__WORK TO COMPLETE__.
Only the lines that include "True" should be copied from the data below.

--------------------------------

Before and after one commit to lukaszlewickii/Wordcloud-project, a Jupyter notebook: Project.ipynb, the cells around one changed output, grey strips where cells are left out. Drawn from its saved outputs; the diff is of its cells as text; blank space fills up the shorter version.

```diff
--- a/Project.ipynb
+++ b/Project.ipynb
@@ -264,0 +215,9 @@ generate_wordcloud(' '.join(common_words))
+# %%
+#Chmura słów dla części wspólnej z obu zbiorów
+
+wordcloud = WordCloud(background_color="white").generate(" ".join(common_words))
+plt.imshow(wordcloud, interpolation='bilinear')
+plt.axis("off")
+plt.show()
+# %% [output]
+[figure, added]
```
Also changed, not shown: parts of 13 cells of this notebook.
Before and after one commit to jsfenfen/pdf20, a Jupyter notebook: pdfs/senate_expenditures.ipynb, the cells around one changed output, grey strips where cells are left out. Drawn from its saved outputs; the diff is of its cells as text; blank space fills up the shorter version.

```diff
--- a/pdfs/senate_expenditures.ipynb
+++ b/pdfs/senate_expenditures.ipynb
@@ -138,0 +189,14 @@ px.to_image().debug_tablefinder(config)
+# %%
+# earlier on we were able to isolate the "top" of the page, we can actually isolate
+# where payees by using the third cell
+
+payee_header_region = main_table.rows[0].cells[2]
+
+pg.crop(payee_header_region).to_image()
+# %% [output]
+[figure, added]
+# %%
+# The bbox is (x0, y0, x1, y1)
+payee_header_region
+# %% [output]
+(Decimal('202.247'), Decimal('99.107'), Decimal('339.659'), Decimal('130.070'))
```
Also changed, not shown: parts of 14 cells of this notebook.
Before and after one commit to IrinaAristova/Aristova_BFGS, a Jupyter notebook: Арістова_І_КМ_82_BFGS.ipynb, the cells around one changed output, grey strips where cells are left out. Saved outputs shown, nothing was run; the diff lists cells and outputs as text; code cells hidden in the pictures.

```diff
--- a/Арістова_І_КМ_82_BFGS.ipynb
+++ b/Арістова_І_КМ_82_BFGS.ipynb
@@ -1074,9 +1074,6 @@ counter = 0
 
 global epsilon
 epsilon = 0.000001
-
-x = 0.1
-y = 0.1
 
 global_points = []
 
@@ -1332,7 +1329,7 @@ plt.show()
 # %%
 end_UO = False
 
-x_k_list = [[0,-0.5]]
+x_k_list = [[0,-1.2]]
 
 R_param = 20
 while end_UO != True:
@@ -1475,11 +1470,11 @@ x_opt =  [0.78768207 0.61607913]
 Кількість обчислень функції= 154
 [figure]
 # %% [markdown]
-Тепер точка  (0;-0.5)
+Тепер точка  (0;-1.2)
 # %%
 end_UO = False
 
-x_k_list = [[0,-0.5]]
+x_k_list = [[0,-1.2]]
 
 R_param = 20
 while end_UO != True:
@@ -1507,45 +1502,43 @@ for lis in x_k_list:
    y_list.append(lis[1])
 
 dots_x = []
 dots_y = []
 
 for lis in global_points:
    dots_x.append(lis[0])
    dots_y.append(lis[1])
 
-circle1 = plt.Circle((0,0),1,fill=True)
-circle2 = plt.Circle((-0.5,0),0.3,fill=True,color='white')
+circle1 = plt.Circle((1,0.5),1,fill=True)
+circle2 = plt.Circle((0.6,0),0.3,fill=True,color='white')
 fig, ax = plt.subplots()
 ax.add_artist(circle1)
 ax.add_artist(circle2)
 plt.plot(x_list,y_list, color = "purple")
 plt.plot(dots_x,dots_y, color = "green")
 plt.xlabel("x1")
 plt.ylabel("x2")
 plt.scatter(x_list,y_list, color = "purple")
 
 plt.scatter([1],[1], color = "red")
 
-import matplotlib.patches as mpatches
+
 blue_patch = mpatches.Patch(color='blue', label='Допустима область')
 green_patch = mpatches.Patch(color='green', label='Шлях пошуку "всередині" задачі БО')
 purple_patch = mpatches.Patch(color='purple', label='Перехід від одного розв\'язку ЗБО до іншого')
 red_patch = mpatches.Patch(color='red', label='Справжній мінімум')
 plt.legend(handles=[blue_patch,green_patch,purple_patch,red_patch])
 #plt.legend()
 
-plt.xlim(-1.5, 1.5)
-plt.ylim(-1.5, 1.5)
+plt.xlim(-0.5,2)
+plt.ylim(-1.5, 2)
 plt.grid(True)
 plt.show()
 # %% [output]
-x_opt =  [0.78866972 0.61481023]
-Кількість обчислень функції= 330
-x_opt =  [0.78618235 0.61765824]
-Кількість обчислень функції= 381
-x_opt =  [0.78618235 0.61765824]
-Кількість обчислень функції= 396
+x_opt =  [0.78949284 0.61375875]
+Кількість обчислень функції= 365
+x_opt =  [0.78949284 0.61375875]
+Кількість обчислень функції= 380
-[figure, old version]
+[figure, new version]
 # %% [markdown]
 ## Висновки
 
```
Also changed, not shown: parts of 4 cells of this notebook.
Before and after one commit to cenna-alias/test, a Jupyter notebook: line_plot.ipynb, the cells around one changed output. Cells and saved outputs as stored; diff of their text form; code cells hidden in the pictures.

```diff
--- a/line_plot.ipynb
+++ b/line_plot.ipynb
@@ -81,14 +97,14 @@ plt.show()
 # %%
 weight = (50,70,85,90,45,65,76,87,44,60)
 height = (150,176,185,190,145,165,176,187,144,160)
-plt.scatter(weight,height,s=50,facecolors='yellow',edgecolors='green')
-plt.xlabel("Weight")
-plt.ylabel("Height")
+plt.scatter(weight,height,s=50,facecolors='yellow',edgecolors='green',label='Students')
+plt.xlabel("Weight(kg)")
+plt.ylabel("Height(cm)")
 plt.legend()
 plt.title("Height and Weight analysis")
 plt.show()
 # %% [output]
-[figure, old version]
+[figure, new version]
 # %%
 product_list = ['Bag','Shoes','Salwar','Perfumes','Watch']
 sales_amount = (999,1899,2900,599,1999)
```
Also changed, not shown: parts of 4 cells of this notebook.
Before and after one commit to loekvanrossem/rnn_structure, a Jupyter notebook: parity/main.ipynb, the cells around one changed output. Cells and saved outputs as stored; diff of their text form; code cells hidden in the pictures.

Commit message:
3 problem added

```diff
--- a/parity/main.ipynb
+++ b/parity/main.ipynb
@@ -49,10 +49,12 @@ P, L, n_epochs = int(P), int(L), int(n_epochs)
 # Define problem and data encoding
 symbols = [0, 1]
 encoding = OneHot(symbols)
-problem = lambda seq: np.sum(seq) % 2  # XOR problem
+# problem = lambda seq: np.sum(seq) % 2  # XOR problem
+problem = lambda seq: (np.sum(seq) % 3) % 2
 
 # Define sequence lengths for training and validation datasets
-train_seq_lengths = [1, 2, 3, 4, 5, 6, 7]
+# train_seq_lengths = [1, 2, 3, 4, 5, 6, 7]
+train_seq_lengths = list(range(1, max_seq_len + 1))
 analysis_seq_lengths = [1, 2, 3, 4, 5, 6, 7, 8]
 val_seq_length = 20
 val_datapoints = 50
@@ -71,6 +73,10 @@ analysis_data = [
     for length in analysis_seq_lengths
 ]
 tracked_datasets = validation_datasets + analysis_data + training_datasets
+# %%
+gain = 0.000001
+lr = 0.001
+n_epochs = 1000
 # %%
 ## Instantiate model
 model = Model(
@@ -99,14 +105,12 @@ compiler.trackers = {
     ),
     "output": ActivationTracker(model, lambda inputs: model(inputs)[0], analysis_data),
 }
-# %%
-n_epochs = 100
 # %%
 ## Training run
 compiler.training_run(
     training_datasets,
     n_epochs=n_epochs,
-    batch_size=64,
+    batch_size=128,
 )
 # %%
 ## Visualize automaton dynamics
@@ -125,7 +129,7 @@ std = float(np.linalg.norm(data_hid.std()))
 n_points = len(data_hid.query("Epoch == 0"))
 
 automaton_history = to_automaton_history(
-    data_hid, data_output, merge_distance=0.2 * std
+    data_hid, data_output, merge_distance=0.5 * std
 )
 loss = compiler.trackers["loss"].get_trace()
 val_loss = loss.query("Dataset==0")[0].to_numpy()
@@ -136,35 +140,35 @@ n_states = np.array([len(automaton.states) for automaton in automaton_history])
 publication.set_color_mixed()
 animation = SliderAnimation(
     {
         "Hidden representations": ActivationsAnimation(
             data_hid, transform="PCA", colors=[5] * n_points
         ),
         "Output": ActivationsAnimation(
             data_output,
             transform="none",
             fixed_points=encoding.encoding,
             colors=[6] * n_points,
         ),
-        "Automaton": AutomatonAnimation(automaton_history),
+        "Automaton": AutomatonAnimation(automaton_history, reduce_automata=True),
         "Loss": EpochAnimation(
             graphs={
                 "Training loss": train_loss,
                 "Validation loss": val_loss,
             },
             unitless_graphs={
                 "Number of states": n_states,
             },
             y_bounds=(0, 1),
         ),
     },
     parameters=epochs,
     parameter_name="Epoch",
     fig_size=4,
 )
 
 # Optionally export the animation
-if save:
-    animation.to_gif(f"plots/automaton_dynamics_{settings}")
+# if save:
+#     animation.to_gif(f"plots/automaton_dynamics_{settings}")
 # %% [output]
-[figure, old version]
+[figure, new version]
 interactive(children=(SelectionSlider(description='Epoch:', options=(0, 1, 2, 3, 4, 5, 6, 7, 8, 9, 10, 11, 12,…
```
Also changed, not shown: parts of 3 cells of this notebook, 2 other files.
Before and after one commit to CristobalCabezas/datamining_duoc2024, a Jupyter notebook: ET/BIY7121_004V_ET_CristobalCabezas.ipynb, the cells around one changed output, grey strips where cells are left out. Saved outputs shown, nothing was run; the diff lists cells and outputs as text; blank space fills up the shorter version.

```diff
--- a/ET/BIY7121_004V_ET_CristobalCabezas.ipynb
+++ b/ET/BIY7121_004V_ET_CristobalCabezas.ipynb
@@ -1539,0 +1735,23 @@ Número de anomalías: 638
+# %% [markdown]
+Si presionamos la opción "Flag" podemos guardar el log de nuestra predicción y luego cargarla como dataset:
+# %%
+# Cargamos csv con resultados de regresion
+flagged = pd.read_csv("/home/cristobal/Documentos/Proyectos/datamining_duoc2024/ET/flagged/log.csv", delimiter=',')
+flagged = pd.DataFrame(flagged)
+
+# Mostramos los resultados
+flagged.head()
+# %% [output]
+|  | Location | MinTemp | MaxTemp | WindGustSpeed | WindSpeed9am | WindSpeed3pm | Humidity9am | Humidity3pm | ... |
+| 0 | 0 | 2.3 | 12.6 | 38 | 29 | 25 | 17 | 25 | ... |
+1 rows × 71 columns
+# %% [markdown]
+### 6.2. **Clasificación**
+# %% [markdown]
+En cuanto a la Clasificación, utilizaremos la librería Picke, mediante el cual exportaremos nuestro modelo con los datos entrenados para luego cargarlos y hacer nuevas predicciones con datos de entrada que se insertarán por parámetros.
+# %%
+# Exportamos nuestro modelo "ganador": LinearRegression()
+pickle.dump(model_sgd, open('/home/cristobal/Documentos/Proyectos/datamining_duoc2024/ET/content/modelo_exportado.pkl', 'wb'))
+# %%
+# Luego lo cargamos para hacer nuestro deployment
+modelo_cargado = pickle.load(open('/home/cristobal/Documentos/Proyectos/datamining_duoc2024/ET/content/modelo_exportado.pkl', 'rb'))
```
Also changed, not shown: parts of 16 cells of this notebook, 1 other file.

--------------------------------

__SOLUTION TO THIS EXERCISE__.
 while end_UO != True:
 while end_UO != True:
-circle1 = plt.Circle((0,0),1,fill=True)
-circle2 = plt.Circle((-0.5,0),0.3,fill=True,color='white')
+circle1 = plt.Circle((1,0.5),1,fill=True)
+circle2 = plt.Circle((0.6,0),0.3,fill=True,color='white')
 plt.grid(True)
+        "Automaton": AutomatonAnimation(automaton_history, reduce_automata=True),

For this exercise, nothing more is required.